_Your task_
Only the lines holding the word "ageModifier" are wanted; copy each of them from the listing.

_Supplied entries_
__________________________________________________
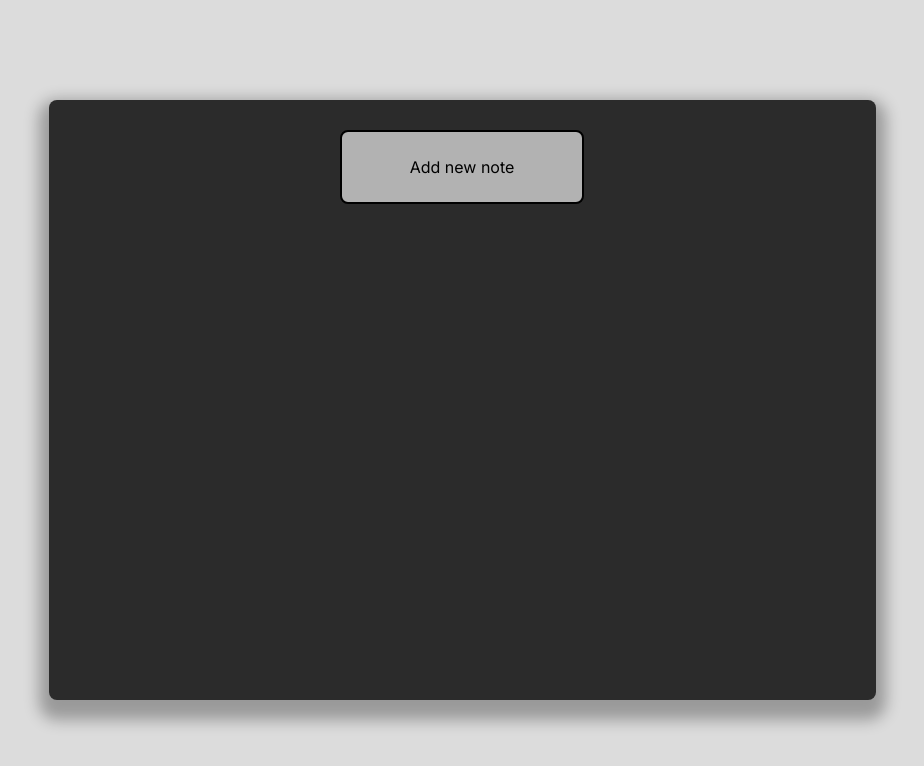
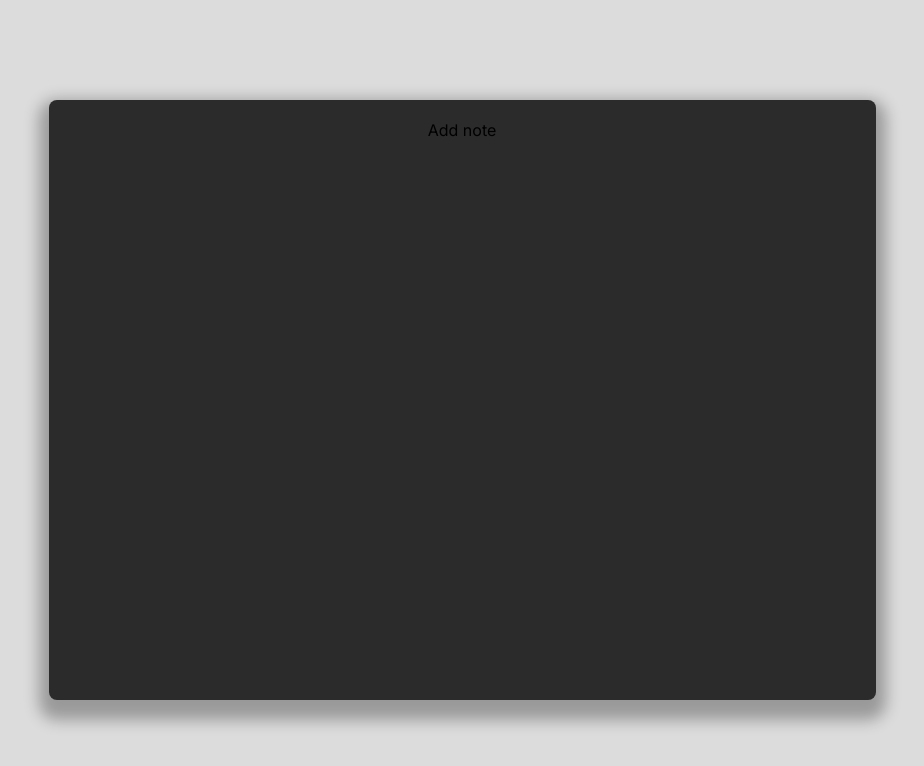
Before and after one commit to danitrrga/web-proyects, a plain HTML site: page index.html in a window 1280 px wide. Shown: the whole page, without its empty margins (178-1102 px from the left). Drawn offline with nearby package versions, Linux system fonts and the light colour scheme.

Commit message:
Add files via upload

```diff
--- a/index.html
+++ b/index.html
@@ -12,8 +12,8 @@
         <div id="container">
 
             <div id="list-header">
-                <div id="addNoteDiv" onclick="popup()">
-                    Add new note
+                <div "id="addNoteDiv" onclick="popup()">
+                    Add note
                 </div>
             </div>
 
--- a/styles.css
+++ b/styles.css
@@ -143,6 +143,9 @@ textarea {
     border-radius: 4px;
     border: 2px solid #B2B2B2;
 }
+textarea::placeholder {
+    font-family: 'Inter', sans-serif;
+}
 
 #btn-container{
     display: flex;
```
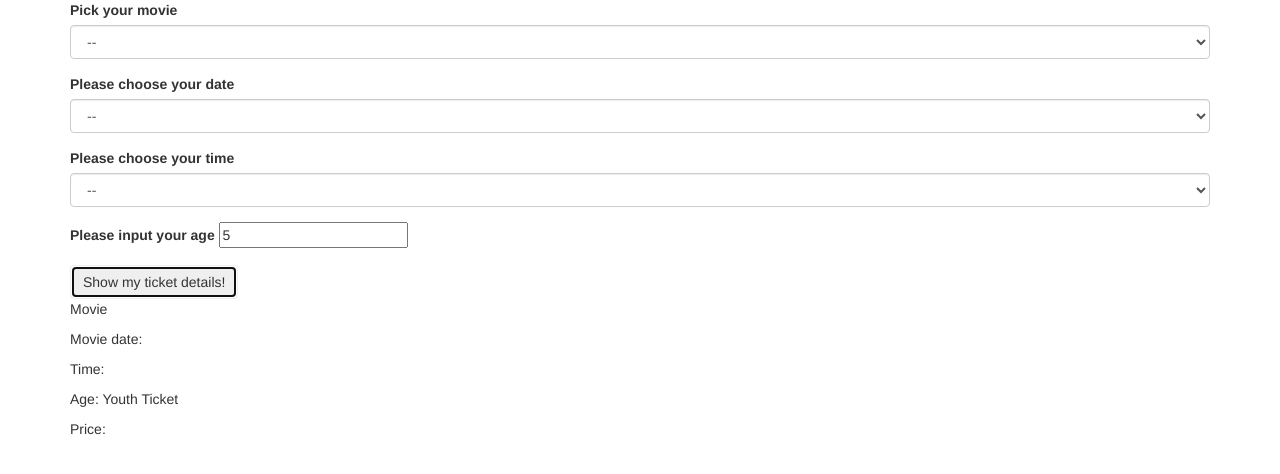
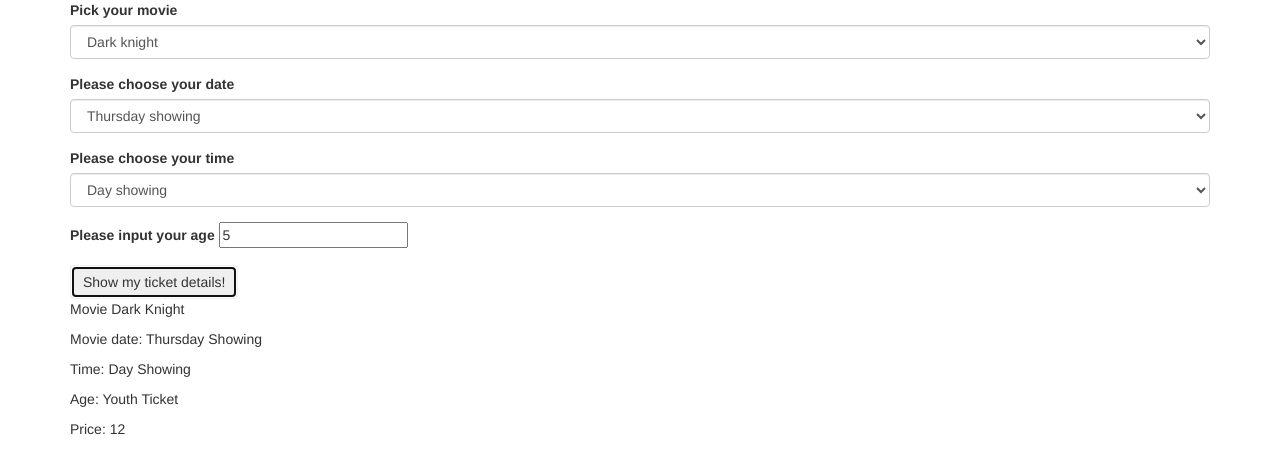
Before and after one commit to GACOSTA1988/movie-tickets, a plain HTML site: page index.html in a window 1280 px wide. Both pictures are taken after typing "5" into the empty fields and a click on the button "Show my ticket details!". Drawn offline with Linux system fonts and the light colour scheme.

Commit message:
change price from function to prototype

```diff
--- a/index.html
+++ b/index.html
@@ -16,7 +16,6 @@
         <label for="option1">Pick your movie</label>
         <!-- OPTIONS TO CHOOSE FROM IN DROPDOWN -->
         <select class="form-control" id="option1">
-          <option>--</option>
           <option value=20>Dark knight</option>
           <option value =30> Star wars</option>
           <option value = 40 >IT</option>
@@ -27,7 +26,6 @@
         <label for="option2">Please choose your date</label>
         <!-- OPTIONS TO CHOOSE FROM IN DROPDOWN -->
         <select class="form-control" id="option2">
-          <option>--</option>
           <option value = -2>Thursday showing</option>
           <option value = 2>Friday showing</option>
         </select>
@@ -37,7 +35,6 @@
         <label for="option3">Please choose your time</label>
         <!-- OPTIONS TO CHOOSE FROM IN DROPDOWN -->
         <select class="form-control" id="option3">
-          <option>--</option>
           <option value=-3>Day showing</option>
           <option value = 3>Night showing</option>
         </select>
--- a/js/scripts.js
+++ b/js/scripts.js
@@ -5,19 +5,31 @@ function Ticket(name, date, time, age){
   this.time = time,
   this.age = age
 }
+var totalPrice = 0
 
-// Function to calculate price
-var totalPrice = 0
-function price(userTicket){
-  if(userTicket.age < 18 || userTicket.age > 60  ){
+// Prototype to calculate price
+Ticket.prototype.price = function price(userTicket){
+  if(this.age < 18 || this.age > 60  ){
     var ageModifier = -3
-  } else if (userTicket.age > 18 && userTicket.age < 60 ){
+  } else if (this.age > 18 && this.age < 60 ){
     var ageModifier = 0
   } else {
 
   }
-  totalPrice = userTicket.name + userTicket.date + userTicket.time + ageModifier;
+  totalPrice = this.name + this.date + this.time + ageModifier;
 }
+
+// Standalone function to calculate price
+// function price(userTicket){
+//   if(userTicket.age < 18 || userTicket.age > 60  ){
+//     var ageModifier = -3
+//   } else if (userTicket.age > 18 && userTicket.age < 60 ){
+//     var ageModifier = 0
+//   } else {
+//
+//   }
+//   totalPrice = userTicket.name + userTicket.date + userTicket.time + ageModifier;
+// }
 
 
 // Display ticket info function
@@ -73,7 +85,7 @@ $(document).ready(function(){
     var userAge = $("#option4").val();
 
     var userTicket = new Ticket (parseInt(userName), parseInt(userDate), parseInt(userTime), parseInt(userAge));
-    price(userTicket)
+    userTicket.price(userTicket)
     showTicketDetails(userTicket);
   })
 });
```
Lines whose indentation alone changed are shown as unchanged.
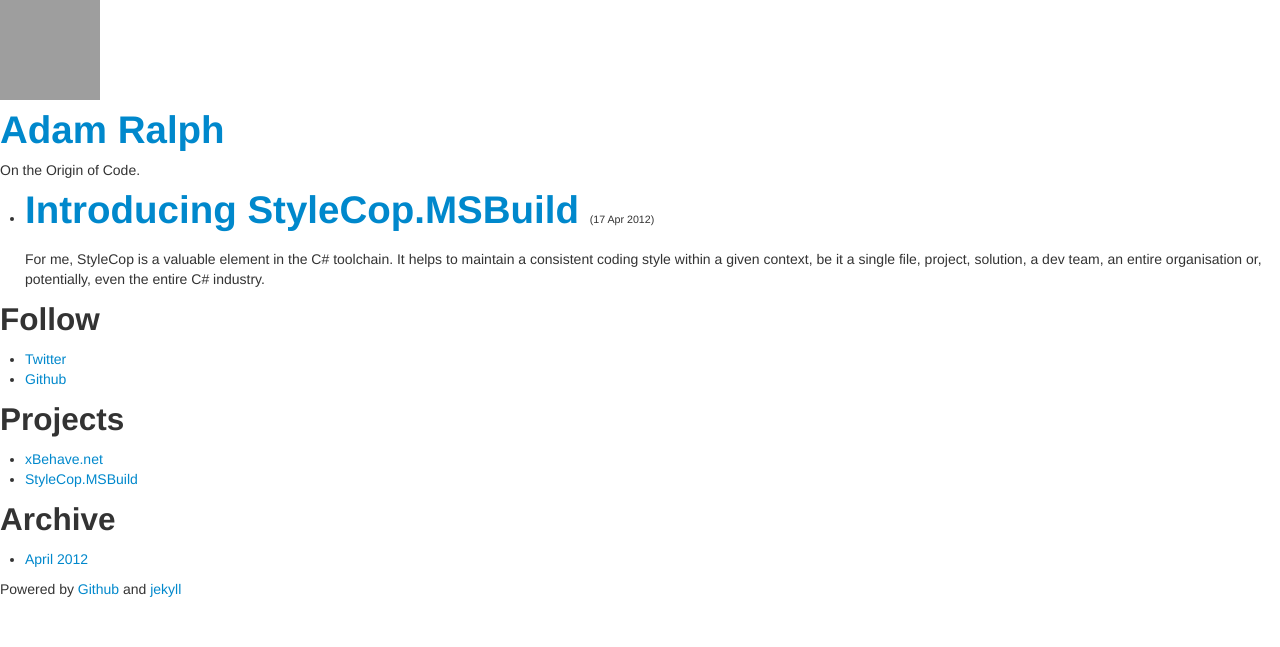
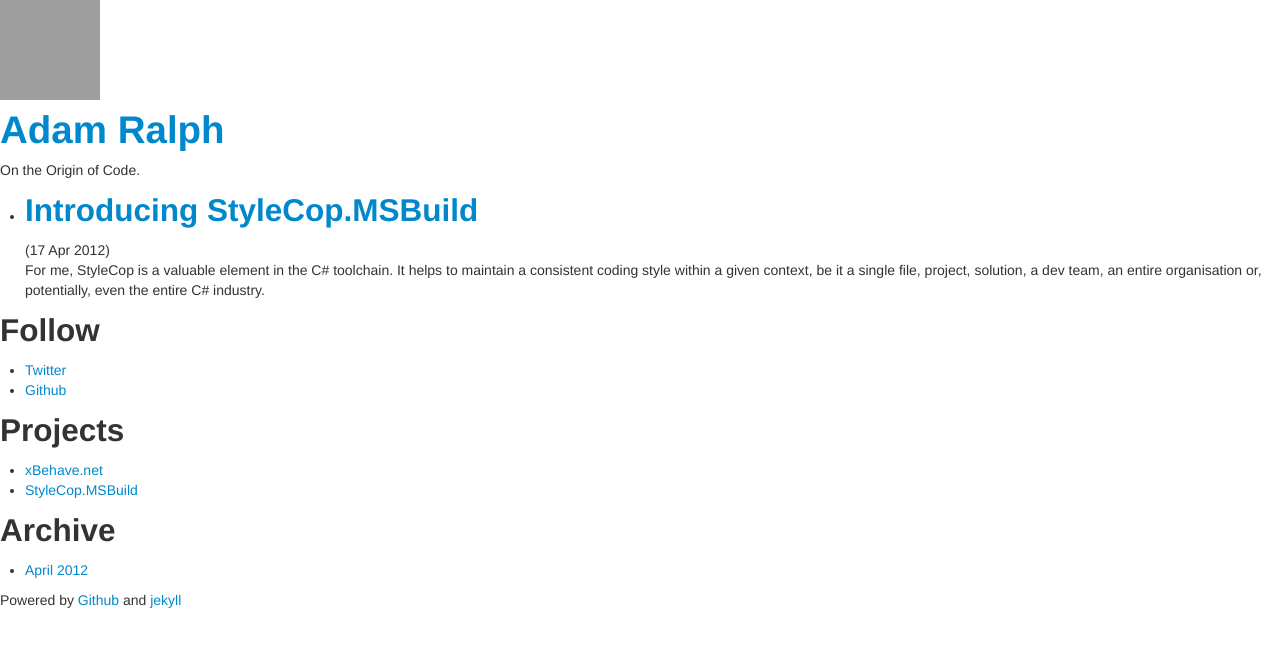
Before and after one commit to adamralph/adamralph.github.com, a Jekyll site: the page built from index.html, in a window 1280 px wide. Shown: the top 647 px of the page. Built offline with Jekyll 4.4.1, drawn with Linux system fonts in a browser that asks for light colours; Markdown is read by kramdown in place of the engine named in the settings; grey boxes are pictures that could not be loaded.

Commit message:
cleaned up generation code

```diff
--- a/_layouts/default.html
+++ b/_layouts/default.html
@@ -45,8 +45,6 @@
       </aside>
       <aside>
         <h2>Archive</h2>
-          {% assign year = '2015' %}
-          {% assign month = 'December' %}
         <ul>
           {% for post in site.posts %}
             {% capture postmonth %}{{ post.date | date: "%B" }}{% endcapture %}
--- a/index.html
+++ b/index.html
@@ -2,11 +2,12 @@
 layout: default
 title: Adam Ralph
 ---
-<ul class="posts">
-  {% for post in site.posts  limit:10 %}
-<li>
-    <h1><a href="{{ post.url | remove:'.html' }}">{{ post.title }}</a> <span style='font-size:8pt; font-weight:normal;'>({{ post.date | date_to_string }})</span></h1>
-    {{ post.content | }}
-</li>
+<ul>
+  {% for post in site.posts limit:10 %}
+  <li>
+    <h2><a href="{{ post.url | remove:'.html' }}">{{ post.title }}</a></h2>
+    ({{ post.date | date_to_string }})
+    {{ post.content }}
+  </li>
   {% endfor %}
 </ul>
```
Also changed, not shown: archive.html (+6 -12 lines).
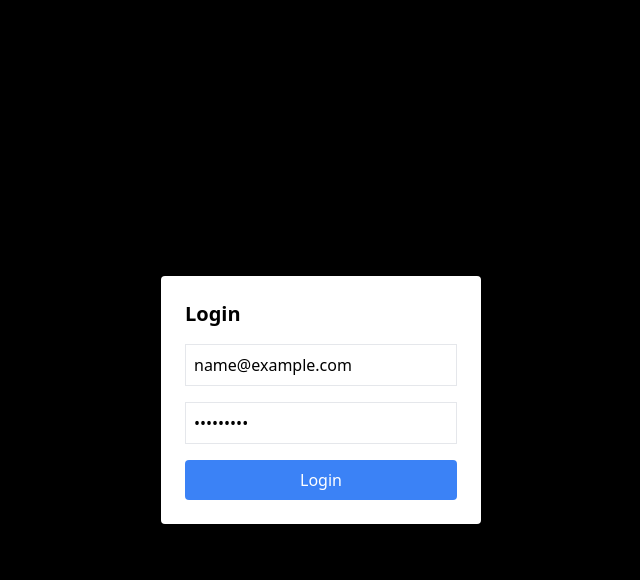
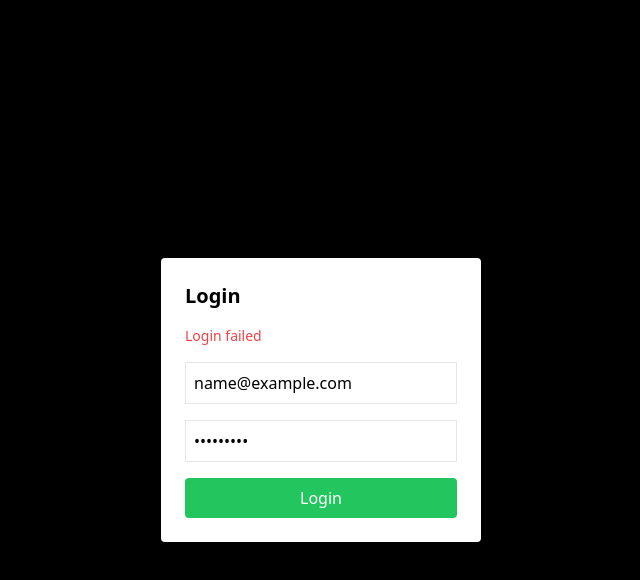
Before and after one commit to namcedic/nextjs-redux, a Next.js app: page /login in a window 1280 px wide. Both pictures are taken after typing "name@example.com", "Sample123" into the empty fields and a click on the button "Login". Shown: the top 580 px of the page, without its empty margins (319-959 px from the left). Built offline with nearby package versions, Linux system fonts and the light colour scheme; no server answers.

Commit message:
fix: handle error

```diff
--- a/src/app/login/page.tsx
+++ b/src/app/login/page.tsx
@@ -2,21 +2,37 @@
 
 import { useState } from 'react';
 import { useAuth } from 'src/context/AuthContext';
+import { isValidEmail } from 'src/utils/validators';
+import type { AppError } from 'src/types/Error';
+
 
 export default function LoginPage() {
   const { login } = useAuth();
   const [email, setEmail] = useState('');
   const [password, setPassword] = useState('');
+  const [error, setError] = useState<string | null>(null);
 
-  const handleSubmit = (e: React.FormEvent) => {
+  const handleSubmit = async (e: React.FormEvent) => {
     e.preventDefault();
-    login(email, password);
+    setError(null);
+    if (!isValidEmail(email)) {
+      setError('Email is invalid');
+      return;
+    }
+
+    try {
+      await login(email, password);
+    } catch (err: unknown) {
+      const typedError = err as AppError;
+      setError(typedError.message || 'Something went wrong');
+    }
   };
 
   return (
     <div className="min-h-screen flex items-center justify-center">
-      <form onSubmit={handleSubmit} className="bg-white text-black p-6 rounded shadow-md w-80 space-y-4">
+      <form onSubmit={handleSubmit} noValidate className="bg-white text-black p-6 rounded shadow-md w-80 space-y-4">
         <h2 className="text-xl font-bold">Login</h2>
+        {error && <p className="text-red-500 text-sm">{error}</p>}
         <input
           type="email"
           placeholder="Email"
@@ -31,7 +47,7 @@ export default function LoginPage() {
           value={password}
           onChange={(e) => setPassword(e.target.value)}
         />
-        <button className="bg-blue-500 text-white px-4 py-2 w-full rounded">Login</button>
+        <button className="bg-green-500 text-white px-4 py-2 w-full rounded">Login</button>
       </form>
     </div>
   );
--- a/src/app/register/page.tsx
+++ b/src/app/register/page.tsx
@@ -2,21 +2,36 @@
 
 import { useState } from 'react';
 import { useAuth } from 'src/context/AuthContext';
+import { isValidEmail } from 'src/utils/validators';
+import type { AppError } from 'src/types/Error';
 
 export default function RegisterPage() {
   const { register } = useAuth();
   const [email, setEmail] = useState('');
   const [password, setPassword] = useState('');
+  const [error, setError] = useState<string | null>(null);
 
-  const handleSubmit = (e: React.FormEvent) => {
+  const handleSubmit = async (e: React.FormEvent) => {
     e.preventDefault();
-    register(email, password);
+    setError(null);
+    if (!isValidEmail(email)) {
+      setError('Email is invalid');
+      return;
+    }
+
+    try {
+      await register(email, password);
+    } catch (err: unknown) {
+      const typedError = err as AppError;
+      setError(typedError.message || 'Something went wrong');
+    }
   };
 
   return (
     <div className="min-h-screen flex items-center justify-center">
-      <form onSubmit={handleSubmit} className="bg-white text-black p-6 rounded shadow-md w-80 space-y-4">
+      <form onSubmit={handleSubmit} noValidate className="bg-white text-black p-6 rounded shadow-md w-80 space-y-4">
         <h2 className="text-xl font-bold">Register</h2>
+        {error && <p className="text-red-500 text-sm">{error}</p>}
         <input
           type="email"
           placeholder="Email"
--- a/src/context/AuthContext.tsx
+++ b/src/context/AuthContext.tsx
@@ -3,7 +3,6 @@
 import { createContext, useContext, useState, useEffect } from 'react';
 import api from 'src/lib/api';
 import { useRouter } from 'next/navigation';
-import { log } from 'console';
 
 type User = {
   id: string;
@@ -36,9 +35,10 @@ export const AuthProvider = ({ children }: { children: React.ReactNode }) => {
   }, []);
 
   const login = async (email: string, password: string) => {
+  try {
     const loginResp  = await api.post('auth/login', { email, password });
-    const accessToken = loginResp.data.accessToken
-    localStorage.setItem('accessToken', accessToken)
+    const accessToken = loginResp.data.accessToken;
+    localStorage.setItem('accessToken', accessToken);
 
     const res = await api.get('auth/me',{
       headers: {
@@ -47,12 +47,21 @@ export const AuthProvider = ({ children }: { children: React.ReactNode }) => {
     });
     setUser({id:res.data.id, email: res.data.email});
     router.push('/dashboard');
-  };
+  } catch (err: any) {
+    const errorMessage = err?.response?.data?.message || 'Login failed';
+    throw new Error(errorMessage);
+  }
+};
 
-  const register = async (email: string, password: string) => {
+const register = async (email: string, password: string) => {
+  try {
     await api.post('auth/register', { email, password });
     router.push('/login');
-  };
+  } catch (err: any) {
+    const errorMessage = err?.response?.data?.message || 'Registration failed';
+    throw new Error(errorMessage);
+  }
+};
 
   const logout = async () => {
   const accessToken = localStorage.getItem('accessToken');
--- /dev/null
+++ b/src/types/Error.ts
@@ -0,0 +1,6 @@
+
+export type AppError = {
+  message: string;
+  statusCode?: number;
+  code?: string;
+};
--- /dev/null
+++ b/src/utils/validators.ts
@@ -0,0 +1,5 @@
+// src/utils/validators.ts
+
+export const isValidEmail = (email: string): boolean => {
+  return /^[^\s@]+@[^\s@]+\.[^\s@]+$/.test(email);
+};
```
__________________________________________________
_Answer section_
     var ageModifier = -3
     var ageModifier = 0
-  totalPrice = userTicket.name + userTicket.date + userTicket.time + ageModifier;
+  totalPrice = this.name + this.date + this.time + ageModifier;
+//     var ageModifier = -3
+//     var ageModifier = 0
+//   totalPrice = userTicket.name + userTicket.date + userTicket.time + ageModifier;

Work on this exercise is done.